Course Hero. "Who's Afraid of Virginia Woolf? Study Guide." Course Hero. 28 July 2016. Web. 18 Jan. 2017. <https://www.coursehero.com/lit/Whos-Afraid-of-Virginia-Woolf/>.
Course Hero. (2016, July 28). Who's Afraid of Virginia Woolf? Study Guide. In Course Hero. Retrieved January 18, 2017, from https://www.coursehero.com/lit/Whos-Afraid-of-Virginia-Woolf/
(Course Hero, 2016)
Course Hero. "Who's Afraid of Virginia Woolf? Study Guide." July 28, 2016. Accessed January 18, 2017. https://www.coursehero.com/lit/Whos-Afraid-of-Virginia-Woolf/.
Course Hero, "Who's Afraid of Virginia Woolf? Study Guide," July 28, 2016, accessed January 18, 2017, https://www.coursehero.com/lit/Whos-Afraid-of-Virginia-Woolf/.
Who's Afraid of Virginia Woolf? is divided into three acts without scenes. This study guide further breaks down each act into sections unified by characters or actions for the purpose of summary and analysis.
Act 1 opens with the stage directions "Set in darkness. Crash against front door. Martha's laughter is heard." The play is set in the living room of a house on the campus of a small New England college, the home of George and Martha. George is a history professor; Martha is his wife. The stage directions indicate a crash occurs when George and Martha walk into their house.
The first act's title, "Fun and Games," is pointedly sarcastic. The vicious verbal attacks that George and Martha hurl at one another are anything but "fun and games." The title represents how George and Martha are living under a desperate illusion: what they call games are their manner of venting their respective disappointments and rages against each other.
The stage direction "set in darkness" suggests that George and Martha are themselves in darkness: meaning, they do not understand—or care—how the wreckage of their marriage is affecting themselves and others. Indeed, they will harm Nick and Honey later that evening. The directions also indicate the required sound effect—the crash. The crash is literal, as Martha crashes into the door. In addition, the "crash" foreshadows how their marriage will crash. Martha's laughter shows that she is drunk but also foreshadows how she will treat the evening with Nick and Honey (at least at first) as a great joke. It emerges that there is no reason to laugh at these "fun and games."
George and Martha live in a house provided by the college on campus. This is a special privilege, usually reserved for highly placed college officials, visiting scholars and professors, or professors with social pull on campus.
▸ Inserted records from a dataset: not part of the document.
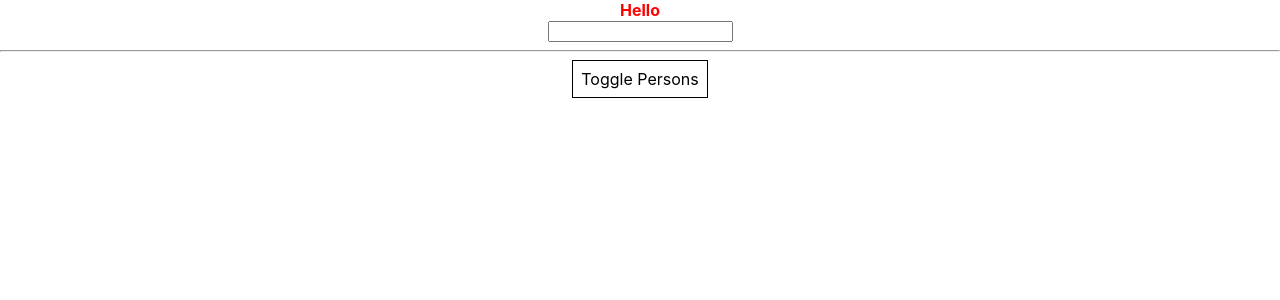
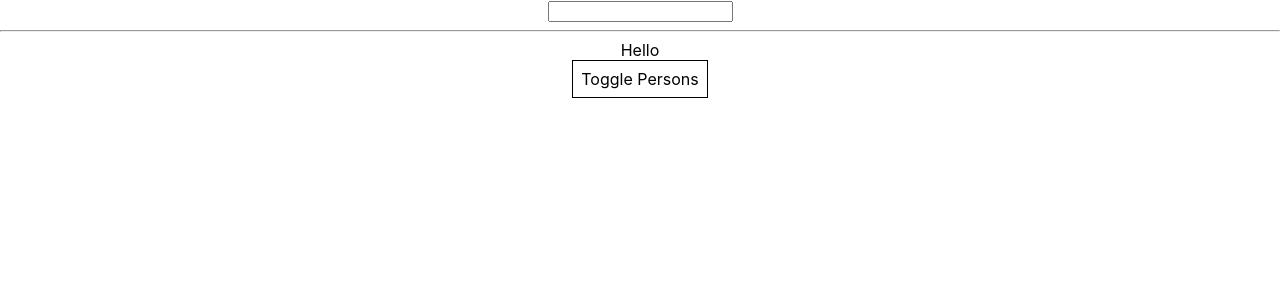
Before and after one commit to girisukinkar/react-projects, a React (Create React App) app in the folder udemy-course/: page / in a window 1280 px wide. Shown: the top 300 px of the page. Built offline with nearby package versions, Linux system fonts and the light colour scheme; the HTML template or start-up script is replaced by a standard one.

Commit message:
Splitting the app into components

```diff
--- a/udemy-course/package.json
+++ b/udemy-course/package.json
@@ -6,9 +6,11 @@
     "@testing-library/jest-dom": "^5.11.9",
     "@testing-library/react": "^11.2.3",
     "@testing-library/user-event": "^12.6.0",
+    "radium": "^0.26.1",
     "react": "^17.0.1",
     "react-dom": "^17.0.1",
     "react-scripts": "4.0.1",
+    "styled-components": "^5.2.1",
     "web-vitals": "^0.2.4"
   },
   "scripts": {
--- /dev/null
+++ b/udemy-course/src/components/Cockpit/Cockpit.css
@@ -0,0 +1,8 @@
+
+.red{
+    color:red;
+  }
+
+  .bold{
+    font-weight: bold;
+  }
--- /dev/null
+++ b/udemy-course/src/components/Cockpit/Cockpit.js
@@ -0,0 +1,21 @@
+import React from 'react';
+import './Cockpit.css';
+const cockpit = (props) => {
+    let classes = ['red','bold'];
+    //Dynamically add / assign classes
+    if(props.persons.length <= 2){
+      classes.push('red');
+    }
+    if(props.persons.length <= 1){
+      classes.push('bold');
+    }
+
+    return (
+        <div >
+        <div className={classes.join('')}>Hello</div>
+    <button style={props.style} onClick={props.clicked}>Toggle Persons</button>
+        </div>
+    );
+}
+
+export default cockpit;
--- /dev/null
+++ b/udemy-course/src/components/Persons/Persons.js
@@ -0,0 +1,9 @@
+import React from 'react';
+import Person from './Person/Person';
+const persons = (props) =>
+    props.persons.map((person,index) => {
+        return <Person key={person.id} name={person.name} age={person.age} changed={(event) => props.changed(event,person.id)} click={() => props.clicked(person.id)} />
+      })
+
+
+export default persons;
--- a/udemy-course/src/App.js
+++ b/udemy-course/src/components/containers/App.js
@@ -1,8 +1,9 @@
 import React, { Component } from 'react';
 import './App.css';
-import person from './Person/Person';
-import Person from './Person/Person';
-import Validate from './Validate';
+import Persons from '../Persons/Persons';
+import Validate from '../../Validate';
+import Cockpit from '../Cockpit/Cockpit';
+
 class App extends Component {
 
   state  =  {
@@ -68,30 +69,22 @@ class App extends Component {
         <div>
 
            {
-          this.state.persons.map((person,index) => {
-            return <Person key={person.id} name={person.name} age={person.age} changed={(event) => this.nameChangHandler(event,person.id)} click={() => this.deleteNameHandler(person.id)} />
-          })
+             <Persons persons={this.state.persons} clicked={this.deleteNameHandler} changed={this.nameChangHandler} />
         }
       </div>
       );
     }
 
-    let classes = ['red','bold'].join(' ');
-    //Dynamically add / assign classes
-    if(this.state.persons.length <= 2){
-      classes.push('red');
-    }
-    if(this.state.persons.length <= 1){
-      classes.push('bold');
-    }
+
     return (
       <div className="App">
-      <div className={classes}>Hello</div>
+
       <input type="text" onChange={(e) => this.inputNamChangeHandler(e)} value={this.state.userString}/>
       <Validate userString={this.state.userString} />
 
+
       <hr/>
-      <button style={style} onClick={this.togglePersonsHandler}>Toggle Persons</button>
+      <Cockpit style={style} persons={this.state.persons} clicked={this.togglePersonsHandler} />
        {persons}
       </div>
     )
--- a/udemy-course/src/index.js
+++ b/udemy-course/src/index.js
@@ -1,7 +1,7 @@
 import React from 'react';
 import ReactDOM from 'react-dom';
 import './index.css';
-import App from './App';
+import App from './components/containers/App';
 
 ReactDOM.render(
   <React.StrictMode>
```
Also changed, not shown: udemy-course/src/components/Persons/Person/Person.css (renamed from udemy-course/src/Person/Person.css), udemy-course/src/components/Persons/Person/Person.js (renamed from udemy-course/src/Person/Person.js), udemy-course/src/components/containers/App.css (renamed from udemy-course/src/App.css), 2 other files (tests, documents, lock files or other folders).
Martha has social pull because she is the daughter of the college president.
Albee named George and Martha for George (1732–1799) and Martha Washington (1731–1802). George Washington is known for his courageous wartime leadership, political accomplishments, and integrity. Washington was also a success after he left public service, managing his estate and advising political leaders. The George in the play lacks all of these qualities: in fact, according to Martha, he is a failure. Indeed, he has been passed over for the presidency of the college; he is not even a full professor. The play never mentions whether or not he is a skilled teacher or a good scholar, so the audience can assume that he is neither. Martha is a vicious alcoholic who spends her time having affairs and attacking her husband. Therefore, Albee uses the names George and Martha as an example of verbal irony, to show how far Americans have declined from the heroic age of the men and women who founded our country.